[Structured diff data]
===

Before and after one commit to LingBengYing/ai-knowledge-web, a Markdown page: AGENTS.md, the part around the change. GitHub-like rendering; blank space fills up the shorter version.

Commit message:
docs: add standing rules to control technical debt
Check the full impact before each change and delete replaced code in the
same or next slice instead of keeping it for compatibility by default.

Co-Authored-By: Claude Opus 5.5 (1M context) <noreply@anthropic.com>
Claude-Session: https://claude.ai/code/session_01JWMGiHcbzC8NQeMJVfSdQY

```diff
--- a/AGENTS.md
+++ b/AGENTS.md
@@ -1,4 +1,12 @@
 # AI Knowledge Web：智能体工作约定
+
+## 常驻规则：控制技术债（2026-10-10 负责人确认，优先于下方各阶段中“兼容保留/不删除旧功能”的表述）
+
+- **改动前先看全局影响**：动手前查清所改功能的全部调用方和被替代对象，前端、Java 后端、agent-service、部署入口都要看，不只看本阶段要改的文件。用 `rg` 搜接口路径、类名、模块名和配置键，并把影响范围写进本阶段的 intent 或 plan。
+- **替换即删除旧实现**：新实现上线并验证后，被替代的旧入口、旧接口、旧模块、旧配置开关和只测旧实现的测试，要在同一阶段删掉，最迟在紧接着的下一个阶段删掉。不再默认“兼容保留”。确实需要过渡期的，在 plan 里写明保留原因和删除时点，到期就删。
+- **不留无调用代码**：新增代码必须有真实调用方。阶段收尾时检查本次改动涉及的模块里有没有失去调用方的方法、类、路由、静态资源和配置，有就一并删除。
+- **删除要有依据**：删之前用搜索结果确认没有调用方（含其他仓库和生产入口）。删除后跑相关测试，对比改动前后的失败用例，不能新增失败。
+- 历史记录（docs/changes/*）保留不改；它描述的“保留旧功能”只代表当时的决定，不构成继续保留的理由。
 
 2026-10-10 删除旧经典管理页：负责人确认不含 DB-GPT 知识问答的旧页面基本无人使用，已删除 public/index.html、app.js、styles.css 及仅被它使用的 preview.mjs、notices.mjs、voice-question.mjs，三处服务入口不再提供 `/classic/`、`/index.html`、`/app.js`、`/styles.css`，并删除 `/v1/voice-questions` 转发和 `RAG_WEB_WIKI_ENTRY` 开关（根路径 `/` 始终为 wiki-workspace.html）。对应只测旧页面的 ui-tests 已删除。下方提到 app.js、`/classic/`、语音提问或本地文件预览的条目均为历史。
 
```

===

PROBLEM TO SOLVE:
Copy all of the data. Keep every word exactly as it is.

TASK RESPONSE:
Before and after one commit to LingBengYing/ai-knowledge-web, a Markdown page: AGENTS.md, the part around the change. GitHub-like rendering; blank space fills up the shorter version.

Commit message:
docs: add standing rules to control technical debt
Check the full impact before each change and delete replaced code in the
same or next slice instead of keeping it for compatibility by default.

Co-Authored-By: Claude Opus 5.5 (1M context) <noreply@anthropic.com>
Claude-Session: https://claude.ai/code/session_01JWMGiHcbzC8NQeMJVfSdQY

```diff
--- a/AGENTS.md
+++ b/AGENTS.md
@@ -1,4 +1,12 @@
 # AI Knowledge Web：智能体工作约定
+
+## 常驻规则：控制技术债（2026-10-10 负责人确认，优先于下方各阶段中“兼容保留/不删除旧功能”的表述）
+
+- **改动前先看全局影响**：动手前查清所改功能的全部调用方和被替代对象，前端、Java 后端、agent-service、部署入口都要看，不只看本阶段要改的文件。用 `rg` 搜接口路径、类名、模块名和配置键，并把影响范围写进本阶段的 intent 或 plan。
+- **替换即删除旧实现**：新实现上线并验证后，被替代的旧入口、旧接口、旧模块、旧配置开关和只测旧实现的测试，要在同一阶段删掉，最迟在紧接着的下一个阶段删掉。不再默认“兼容保留”。确实需要过渡期的，在 plan 里写明保留原因和删除时点，到期就删。
+- **不留无调用代码**：新增代码必须有真实调用方。阶段收尾时检查本次改动涉及的模块里有没有失去调用方的方法、类、路由、静态资源和配置，有就一并删除。
+- **删除要有依据**：删之前用搜索结果确认没有调用方（含其他仓库和生产入口）。删除后跑相关测试，对比改动前后的失败用例，不能新增失败。
+- 历史记录（docs/changes/*）保留不改；它描述的“保留旧功能”只代表当时的决定，不构成继续保留的理由。
 
 2026-10-10 删除旧经典管理页：负责人确认不含 DB-GPT 知识问答的旧页面基本无人使用，已删除 public/index.html、app.js、styles.css 及仅被它使用的 preview.mjs、notices.mjs、voice-question.mjs，三处服务入口不再提供 `/classic/`、`/index.html`、`/app.js`、`/styles.css`，并删除 `/v1/voice-questions` 转发和 `RAG_WEB_WIKI_ENTRY` 开关（根路径 `/` 始终为 wiki-workspace.html）。对应只测旧页面的 ui-tests 已删除。下方提到 app.js、`/classic/`、语音提问或本地文件预览的条目均为历史。
 
```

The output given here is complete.